TASK INPUT Block Start

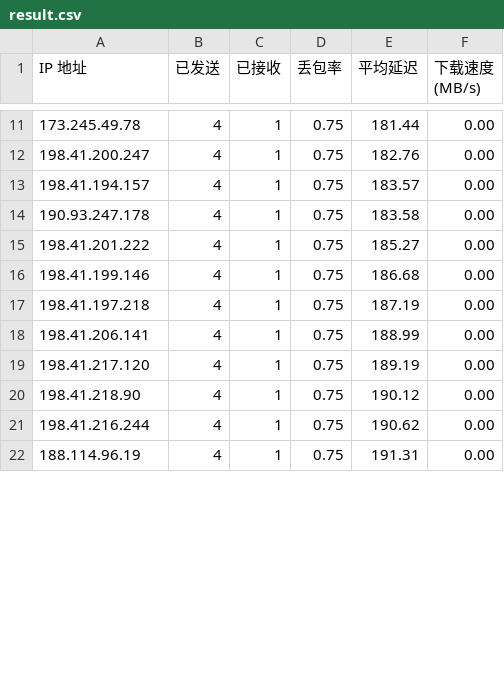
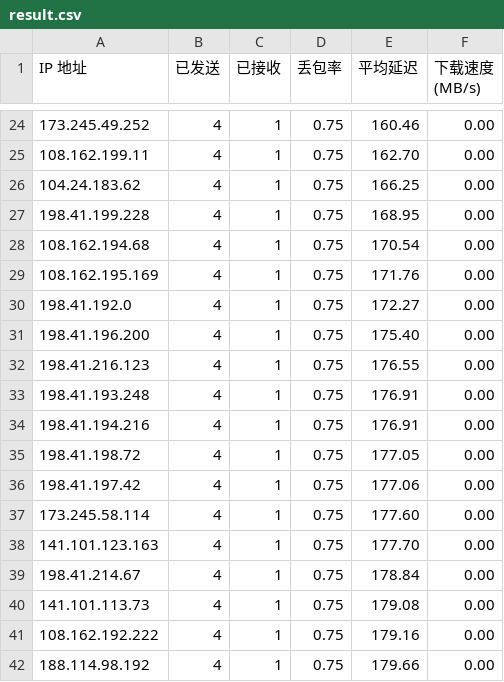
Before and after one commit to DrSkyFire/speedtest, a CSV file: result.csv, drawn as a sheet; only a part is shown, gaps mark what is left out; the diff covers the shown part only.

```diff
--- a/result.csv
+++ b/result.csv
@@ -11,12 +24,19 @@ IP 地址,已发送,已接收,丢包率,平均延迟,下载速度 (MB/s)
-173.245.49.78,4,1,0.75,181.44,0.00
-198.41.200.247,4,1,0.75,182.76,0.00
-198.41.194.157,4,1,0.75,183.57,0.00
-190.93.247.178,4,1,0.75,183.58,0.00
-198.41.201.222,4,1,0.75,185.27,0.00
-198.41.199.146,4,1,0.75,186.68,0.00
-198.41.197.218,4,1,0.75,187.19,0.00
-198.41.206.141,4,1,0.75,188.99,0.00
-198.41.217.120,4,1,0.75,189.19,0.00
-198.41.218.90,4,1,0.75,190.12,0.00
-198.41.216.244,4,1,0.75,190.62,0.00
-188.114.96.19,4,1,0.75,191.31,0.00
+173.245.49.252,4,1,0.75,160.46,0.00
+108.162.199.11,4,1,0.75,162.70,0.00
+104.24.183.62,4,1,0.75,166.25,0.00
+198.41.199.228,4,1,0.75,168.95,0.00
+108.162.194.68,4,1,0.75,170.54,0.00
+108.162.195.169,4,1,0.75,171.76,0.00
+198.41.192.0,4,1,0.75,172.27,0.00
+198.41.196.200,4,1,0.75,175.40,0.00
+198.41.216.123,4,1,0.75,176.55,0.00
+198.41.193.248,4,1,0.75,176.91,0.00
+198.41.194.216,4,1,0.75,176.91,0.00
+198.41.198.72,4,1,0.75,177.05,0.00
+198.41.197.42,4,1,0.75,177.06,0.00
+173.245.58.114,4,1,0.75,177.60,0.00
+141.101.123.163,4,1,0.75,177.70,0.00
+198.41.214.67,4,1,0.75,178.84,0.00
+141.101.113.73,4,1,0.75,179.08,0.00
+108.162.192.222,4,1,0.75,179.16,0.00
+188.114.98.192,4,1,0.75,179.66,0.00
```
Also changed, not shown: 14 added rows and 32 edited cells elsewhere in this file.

TASK INPUT Block End

■ **WHAT IS BEING ASKED**
Scanning the data above, copy out every line where "shown" is found.

■ **TASK SOLUTION**
Before and after one commit to DrSkyFire/speedtest, a CSV file: result.csv, drawn as a sheet; only a part is shown, gaps mark what is left out; the diff covers the shown part only.
Also changed, not shown: 14 added rows and 32 edited cells elsewhere in this file.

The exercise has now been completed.